10. Manor House, which is located near the church, in the mid 18th century. It formed part of a much larger complex that stretched all the way to the High Street. This consisted of a capital mansion, counting house, granaries, stables, shrubbery, yards and a fine piece of pasture land.
11 Assemblies of God Chapel. The Congregational Society was started in Watton in 1818 and originally met at what is now Loch House on Dereham Road. In 1856 they built this Gothic style chapel, which they continued to use until 1976, having changed their name to the United Reform Church.]
12 Loch Neaton. When the Watton to Swaffham railway line was constructed in 1875 an embankment was built to carry the line over the low land in the hamlet of Neaton. To do this soil was excavated from either side of the line, leaving two large pits. In 1891 it was realised that the pit on the west side of the line would make an excellent leisure area. Money was raised and local volunteers set about landscaping the leisure area with a large pool “Loch Neaton”at its centre. The area was finally purchased by the town in 1906.
13. Church Walk and the First Infant School. Church Walk was gifted to the town to commemorate the coronation of Edward VII. on 9th August 1902. It is still lined with lime trees planted at the time. At etherend of the walk are the Walsingham Gates, which were presented by Lord Walsingham and recently refurbished by inmates of Wayland Prison. The building at the waet end of the walk originaly housed the first Infant School. It was built from funds raised by public subscription in 1876 and is now used by the Army Cadet Force.
14. Watton Church. St Mary’s Church has a Norman round tower with a hexagonal top, and probably stands on the site of the Watton Church mentioned in the Domesday book. As the population of Watton, a thriving market town and railhead, expanded in the mid 19th century, the church proved too small, so two side aisles were added increasing its capacity from 260 to 480. This makes it the only church in Norfolk which is wider than it is long. The church continues to grow with the recent additions of a Sunday schoolroom and offices. Inside is an excellent example of a “Poore Box” dated 1639.
15. Site of the Old Railway Station. The railway station used to stand on the site of what is now The Norwich Road Industrial Estate. The single line railway from Thetford to Watton opened in 1869 and the line was extended to Swaffham in 1875. It was affectionately known as “The Crab & Winkle” presumably because it use to bring these delicacies from the coast. The line was closed as part of the Beeching cuts in 1964. On the opposite side of the road can be seen Key House, which was the Railway Hotel.
16. Victoria Cottage Hospital. Victoria Cottage Hospital, built in 1897 for £700, from public subscription, to commemorate the Diamond Jubilee of Queen Victoria. By 1907 it had its own operating theatre and children’s ward and in 1946 1,032 patients were treated. The hospital closed in 1951 following the formation of the National Health Service.
17. Site of the Old Cattle Market. During the 19th century, Watton had two large cattle markets one of which stood on the site now occupied by a supermarket.
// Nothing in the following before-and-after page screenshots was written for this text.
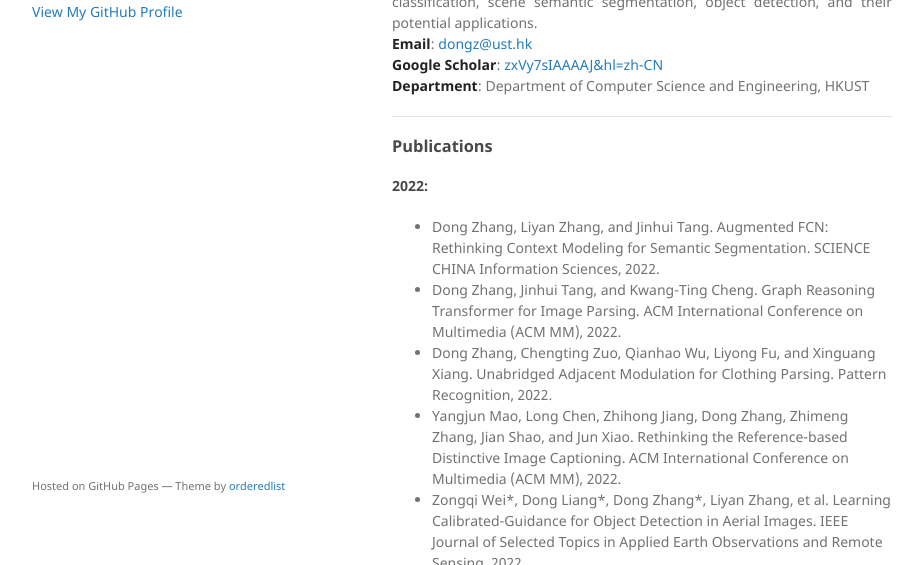
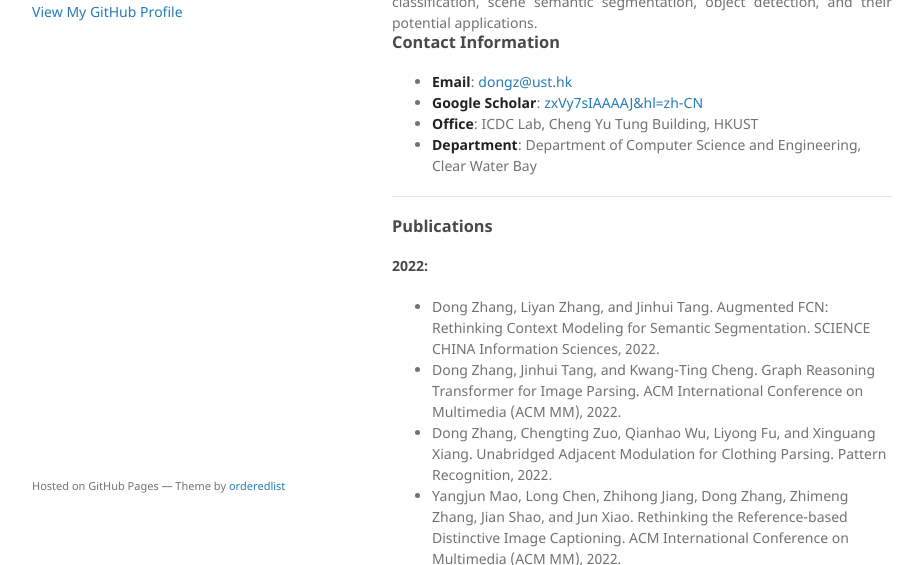
Before and after one commit to ZHANGDONG-NJUST/zhangdong-njust.github.io, a Jekyll site: the page built from index.md, in a window 1280 px wide and 900 px high, cut to the strip 335-900 px from the top of the window. Shown: the whole strip, without its empty margins (178-1101 px from the left). Built offline with Jekyll 4.4.1, drawn with Linux system fonts in a browser that asks for light colours; the repository's description, which GitHub fills in, is left out.

Commit message:
Update index.md

```diff
--- a/index.md
+++ b/index.md
@@ -5,12 +5,15 @@
 ### About Me
 <div align="justify">
 Now, I am a postdoctoral research scientist at
-<a href="http://vsdl.ust.hk/people.html">Vision and System Design Lab (VSDL)</a>, The Hong Kong University of Science and Technology working with <a href="https://seng.hkust.edu.hk/about/people/faculty/tim-kwang-ting-cheng">Prof. Kwang-Ting CHENG</a>. I obtained my Ph.D. degree in Computer Science and Technology from Nanjing University of Science and Technology under the supervision of <a href="http://gsmis.njust.edu.cn/open/TutorInfo.aspx?dsbh=vXtXlpkb!DG57dx!7t4N7w==&yxsh=4iVdgPyuKTE=&zydm=QP9JvMVDx3k=">Prof. Jinhui Tang</a>. During Sep. 2018 to Sep. 2020, I was supported by China Scholarship Council as a joint PhD. student at MReaL Lab of Nanyang Technological University under the supervision of Prof. Hanwang Zhang and Prof. Qianru Sun. My research interests are in machine learning, computer vision and medical image analysis, especially in image classification, scene semantic segmentation, object detection, and their potential applications.
+<a href="http://vsdl.ust.hk/people.html">Vision and System Design Lab (VSDL)</a>, The Hong Kong University of Science and Technology working with <a href="https://seng.hkust.edu.hk/about/people/faculty/tim-kwang-ting-cheng">Prof. Kwang-Ting CHENG</a>. I obtained my Ph.D. degree in Computer Science and Technology from Nanjing University of Science and Technology under the supervision of <a href="http://gsmis.njust.edu.cn/open/TutorInfo.aspx?dsbh=vXtXlpkb!DG57dx!7t4N7w==&yxsh=4iVdgPyuKTE=&zydm=QP9JvMVDx3k=">Prof. Jinhui Tang</a>. During Sep. 2018 to Sep. 2020, I was supported by China Scholarship Council as a joint PhD. student at MReaL Lab of Nanyang Technological University under the supervision of Prof. Hanwang Zhang and Prof. Qianru Sun.
+My research interests are in machine learning, computer vision and medical image analysis, especially in image classification, scene semantic segmentation, object detection, and their potential applications.
 </div>
 
-**Email**: <dongz@ust.hk><br/>
-**Google Scholar**: [zxVy7sIAAAAJ&hl=zh-CN](https://scholar.google.com/citations?user=zxVy7sIAAAAJ&hl=zh-CN)<br/>
-**Department**: Department of Computer Science and Engineering, HKUST
+### Contact Information
+- **Email**: <dongz@ust.hk><br/>
+- **Google Scholar**: [zxVy7sIAAAAJ&hl=zh-CN](https://scholar.google.com/citations?user=zxVy7sIAAAAJ&hl=zh-CN)<br/>
+- **Office**: ICDC Lab, Cheng Yu Tung Building, HKUST
+- **Department**: Department of Computer Science and Engineering, Clear Water Bay
 　<br/>
 
 -----
```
The weigh-bridge was found when the store was built and has been placed on display in the Memorial Garden.
18. The Queens Hall. Built by volunteer labour to celebrate the coronation of Elizabeth II. it took 4 years to convert the framework of an ex-RAF hangar imported from a local airfield, into the large public hall it is today. It was opened in 1956 and is now used extensively for musical and theatrical performance, for dancing and for social events.
19. The Old Police Station. On the corner of the High Street and the Thetford Road stands the old Police station (1856 – 1954). Built in 1855 at a cost of £950. It had cells for temporary confinement o the accused and was manned by an inspector, a sergeant and 3 constables. It has now been converted into housing.
20. The Willow House. The oldest house in the town, it was built in about 1556. During it life it has been:- a vicarage, a boarding school, a dentist’ surgery and an antique shop. Today it is a flourishing Restaurant and Inn.